Nieuws - 24 mei 2012

Smart transmitters track tropical seeds

New method clarifies the distribution of palm seeds.

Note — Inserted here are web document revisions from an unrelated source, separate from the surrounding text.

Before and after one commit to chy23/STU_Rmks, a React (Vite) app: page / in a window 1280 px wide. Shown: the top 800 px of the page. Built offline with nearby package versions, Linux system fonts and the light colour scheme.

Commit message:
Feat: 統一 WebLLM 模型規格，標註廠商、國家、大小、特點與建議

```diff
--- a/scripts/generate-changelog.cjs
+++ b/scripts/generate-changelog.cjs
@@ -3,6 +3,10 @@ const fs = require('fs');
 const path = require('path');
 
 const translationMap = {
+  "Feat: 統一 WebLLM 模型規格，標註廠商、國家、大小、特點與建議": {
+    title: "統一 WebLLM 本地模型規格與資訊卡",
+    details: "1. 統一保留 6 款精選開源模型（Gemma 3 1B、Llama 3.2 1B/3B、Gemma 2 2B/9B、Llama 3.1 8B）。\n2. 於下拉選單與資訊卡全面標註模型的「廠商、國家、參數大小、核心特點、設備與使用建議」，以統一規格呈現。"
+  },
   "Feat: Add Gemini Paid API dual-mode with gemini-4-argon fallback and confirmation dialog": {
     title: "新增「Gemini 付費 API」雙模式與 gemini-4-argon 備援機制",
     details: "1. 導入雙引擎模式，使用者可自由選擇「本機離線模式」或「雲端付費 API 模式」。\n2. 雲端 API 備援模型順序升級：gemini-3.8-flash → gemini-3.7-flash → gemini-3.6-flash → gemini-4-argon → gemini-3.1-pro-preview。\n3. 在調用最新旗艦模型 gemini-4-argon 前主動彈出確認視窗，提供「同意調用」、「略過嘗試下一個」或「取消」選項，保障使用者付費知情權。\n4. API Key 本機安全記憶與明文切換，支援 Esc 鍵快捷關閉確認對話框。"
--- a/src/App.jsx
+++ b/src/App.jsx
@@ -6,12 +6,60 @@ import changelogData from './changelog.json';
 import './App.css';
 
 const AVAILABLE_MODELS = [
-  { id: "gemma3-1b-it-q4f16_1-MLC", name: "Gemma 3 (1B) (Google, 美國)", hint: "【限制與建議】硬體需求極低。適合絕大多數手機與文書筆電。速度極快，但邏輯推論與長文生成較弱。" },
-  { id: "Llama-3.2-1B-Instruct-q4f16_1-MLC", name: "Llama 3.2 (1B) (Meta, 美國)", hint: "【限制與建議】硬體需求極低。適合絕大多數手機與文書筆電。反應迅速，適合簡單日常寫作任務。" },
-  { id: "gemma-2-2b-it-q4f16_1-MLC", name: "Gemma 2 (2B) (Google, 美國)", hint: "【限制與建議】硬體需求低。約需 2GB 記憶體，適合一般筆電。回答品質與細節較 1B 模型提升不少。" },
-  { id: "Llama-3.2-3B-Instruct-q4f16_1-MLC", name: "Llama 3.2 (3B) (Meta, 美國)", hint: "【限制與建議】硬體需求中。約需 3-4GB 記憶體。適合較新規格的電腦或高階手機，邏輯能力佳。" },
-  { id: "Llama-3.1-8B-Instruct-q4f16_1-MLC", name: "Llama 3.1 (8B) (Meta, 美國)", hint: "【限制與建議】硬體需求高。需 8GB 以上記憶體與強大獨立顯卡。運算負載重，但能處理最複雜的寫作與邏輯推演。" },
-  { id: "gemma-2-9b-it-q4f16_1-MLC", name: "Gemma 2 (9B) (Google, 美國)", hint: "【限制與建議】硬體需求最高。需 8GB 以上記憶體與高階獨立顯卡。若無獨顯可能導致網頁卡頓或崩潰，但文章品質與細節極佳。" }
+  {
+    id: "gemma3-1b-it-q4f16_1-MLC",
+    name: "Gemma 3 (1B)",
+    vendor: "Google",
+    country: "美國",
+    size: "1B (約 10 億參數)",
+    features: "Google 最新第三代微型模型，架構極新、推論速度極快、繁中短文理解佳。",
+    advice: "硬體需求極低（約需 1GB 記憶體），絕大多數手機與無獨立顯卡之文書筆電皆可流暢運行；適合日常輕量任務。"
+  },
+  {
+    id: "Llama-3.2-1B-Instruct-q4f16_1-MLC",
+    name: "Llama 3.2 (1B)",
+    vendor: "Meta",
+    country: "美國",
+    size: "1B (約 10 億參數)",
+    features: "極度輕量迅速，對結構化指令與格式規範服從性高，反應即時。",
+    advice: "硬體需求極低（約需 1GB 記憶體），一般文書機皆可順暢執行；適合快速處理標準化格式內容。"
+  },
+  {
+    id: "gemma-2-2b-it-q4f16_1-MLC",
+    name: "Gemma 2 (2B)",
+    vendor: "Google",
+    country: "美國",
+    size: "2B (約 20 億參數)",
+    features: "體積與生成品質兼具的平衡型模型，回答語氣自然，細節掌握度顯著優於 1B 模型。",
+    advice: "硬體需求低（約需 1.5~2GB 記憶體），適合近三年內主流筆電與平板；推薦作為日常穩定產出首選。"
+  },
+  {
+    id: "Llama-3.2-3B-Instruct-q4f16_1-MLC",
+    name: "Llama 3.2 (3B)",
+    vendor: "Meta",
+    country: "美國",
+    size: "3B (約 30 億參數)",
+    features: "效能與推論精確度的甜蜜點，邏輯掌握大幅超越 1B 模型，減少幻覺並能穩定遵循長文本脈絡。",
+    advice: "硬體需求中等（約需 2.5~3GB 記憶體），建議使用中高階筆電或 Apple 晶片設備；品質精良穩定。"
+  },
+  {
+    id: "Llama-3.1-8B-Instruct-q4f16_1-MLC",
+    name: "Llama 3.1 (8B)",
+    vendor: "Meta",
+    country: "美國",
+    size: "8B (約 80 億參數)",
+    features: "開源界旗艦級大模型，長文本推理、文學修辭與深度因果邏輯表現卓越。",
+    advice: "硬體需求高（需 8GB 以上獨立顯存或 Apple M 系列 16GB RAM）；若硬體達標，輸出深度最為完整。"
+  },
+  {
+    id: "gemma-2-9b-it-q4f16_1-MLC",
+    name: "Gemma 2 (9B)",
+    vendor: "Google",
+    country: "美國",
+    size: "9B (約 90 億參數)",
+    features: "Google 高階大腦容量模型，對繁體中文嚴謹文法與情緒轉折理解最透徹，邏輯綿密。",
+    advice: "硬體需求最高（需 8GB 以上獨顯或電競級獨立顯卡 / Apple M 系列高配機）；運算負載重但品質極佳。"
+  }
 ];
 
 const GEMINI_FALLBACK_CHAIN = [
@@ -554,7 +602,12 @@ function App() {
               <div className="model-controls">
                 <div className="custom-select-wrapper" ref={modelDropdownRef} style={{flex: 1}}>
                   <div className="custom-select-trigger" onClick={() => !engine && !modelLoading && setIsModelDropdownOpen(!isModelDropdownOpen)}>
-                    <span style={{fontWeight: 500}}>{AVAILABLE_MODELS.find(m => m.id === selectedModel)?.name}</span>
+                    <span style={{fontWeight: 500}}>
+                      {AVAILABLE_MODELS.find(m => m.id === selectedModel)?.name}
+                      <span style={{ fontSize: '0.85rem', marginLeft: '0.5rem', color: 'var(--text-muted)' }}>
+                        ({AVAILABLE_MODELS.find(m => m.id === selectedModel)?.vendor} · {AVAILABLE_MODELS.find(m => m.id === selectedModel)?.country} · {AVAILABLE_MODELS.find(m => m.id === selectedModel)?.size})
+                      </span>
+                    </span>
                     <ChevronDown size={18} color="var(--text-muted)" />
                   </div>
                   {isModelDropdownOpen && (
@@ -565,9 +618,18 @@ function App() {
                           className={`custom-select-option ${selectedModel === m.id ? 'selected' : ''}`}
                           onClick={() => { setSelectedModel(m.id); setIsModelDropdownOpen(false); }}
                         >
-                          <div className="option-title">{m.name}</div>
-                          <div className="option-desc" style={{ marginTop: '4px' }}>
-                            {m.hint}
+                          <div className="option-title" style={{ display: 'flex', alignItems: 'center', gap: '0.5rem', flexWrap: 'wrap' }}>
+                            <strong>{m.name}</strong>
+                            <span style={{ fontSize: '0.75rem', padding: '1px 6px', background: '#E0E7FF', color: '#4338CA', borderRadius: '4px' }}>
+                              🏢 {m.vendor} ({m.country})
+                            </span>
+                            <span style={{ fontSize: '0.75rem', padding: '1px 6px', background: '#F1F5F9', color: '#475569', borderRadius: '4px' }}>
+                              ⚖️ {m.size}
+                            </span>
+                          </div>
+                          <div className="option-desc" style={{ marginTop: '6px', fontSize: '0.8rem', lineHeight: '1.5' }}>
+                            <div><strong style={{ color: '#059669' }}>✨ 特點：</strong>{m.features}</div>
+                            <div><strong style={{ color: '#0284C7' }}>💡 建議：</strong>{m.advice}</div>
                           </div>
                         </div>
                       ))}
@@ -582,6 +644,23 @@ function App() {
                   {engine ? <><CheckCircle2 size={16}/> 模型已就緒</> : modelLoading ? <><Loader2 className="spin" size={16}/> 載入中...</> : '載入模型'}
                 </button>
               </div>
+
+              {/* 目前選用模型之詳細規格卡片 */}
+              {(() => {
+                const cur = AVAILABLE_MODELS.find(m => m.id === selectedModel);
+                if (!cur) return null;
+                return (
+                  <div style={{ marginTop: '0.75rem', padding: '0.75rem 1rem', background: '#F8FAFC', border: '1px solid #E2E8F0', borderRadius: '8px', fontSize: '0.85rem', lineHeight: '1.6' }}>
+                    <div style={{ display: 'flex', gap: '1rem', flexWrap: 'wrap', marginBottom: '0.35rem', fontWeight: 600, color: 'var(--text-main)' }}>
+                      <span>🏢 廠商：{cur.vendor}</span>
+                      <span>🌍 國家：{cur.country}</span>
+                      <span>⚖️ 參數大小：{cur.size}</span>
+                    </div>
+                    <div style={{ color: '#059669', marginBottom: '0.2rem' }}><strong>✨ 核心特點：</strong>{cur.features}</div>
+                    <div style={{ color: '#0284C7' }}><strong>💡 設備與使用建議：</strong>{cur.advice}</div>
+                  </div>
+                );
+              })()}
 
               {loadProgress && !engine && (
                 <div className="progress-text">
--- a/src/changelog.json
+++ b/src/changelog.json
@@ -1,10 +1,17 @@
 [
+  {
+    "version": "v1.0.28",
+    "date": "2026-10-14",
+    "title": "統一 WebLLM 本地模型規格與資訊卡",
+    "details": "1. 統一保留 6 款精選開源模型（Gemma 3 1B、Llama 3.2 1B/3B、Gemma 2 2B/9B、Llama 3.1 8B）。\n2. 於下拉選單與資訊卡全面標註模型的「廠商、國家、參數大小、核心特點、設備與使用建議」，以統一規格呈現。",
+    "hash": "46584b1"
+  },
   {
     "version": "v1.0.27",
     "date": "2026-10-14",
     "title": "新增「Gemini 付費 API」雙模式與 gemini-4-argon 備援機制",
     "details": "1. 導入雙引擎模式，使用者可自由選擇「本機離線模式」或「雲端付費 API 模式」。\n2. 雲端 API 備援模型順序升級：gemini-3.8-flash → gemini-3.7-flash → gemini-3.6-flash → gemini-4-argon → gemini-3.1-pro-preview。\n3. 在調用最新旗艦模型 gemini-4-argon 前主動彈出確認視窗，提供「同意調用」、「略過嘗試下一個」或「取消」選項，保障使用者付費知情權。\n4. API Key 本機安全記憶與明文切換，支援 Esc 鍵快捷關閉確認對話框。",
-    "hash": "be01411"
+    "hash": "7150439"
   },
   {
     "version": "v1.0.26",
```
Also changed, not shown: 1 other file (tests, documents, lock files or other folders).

The transmitters are only switched on when rodents pull on the seed.
It is a huge challenge for ecologists to find out how tropical seeds spread. After all, the tiny seeds can remains motionless for weeks, only to be suddenly transported by an animal. Using minute transmitters, Patrick Jansen, assistant professor of Resource Ecology, was able to track the movements of seeds for the first time. He published an article about this in the journal Plant Ecology early in May.
For a year, Jansen and his colleagues followed the path travelled by palm seeds from the mother plant to their final destination. They are repeatedly carried off by small rodents called agoutis, who bury their loot in shallow pits. The seeds are then moved and reburied several times. The transmitters make it possible to track the process step by step.
The tracking system uses miniature transmitters attached to the seeds with a guitar string. To save batteries, the transmitters are equipped with a magnetic switch. Whenever the agouti moves the seed, it activates the transmitter itself.
The method is a tremendous advance on older methods in which a seed was attached by a thread to a flag that stayed above the ground when the seed was buried. But finding all the flags is a devil of a job, says Jansen. 'In the tropical forest of French Guyana, at one point I couldn't see any more threads.' The biggest disadvantage is the price tag, as the transmitters cost about 150 euros each.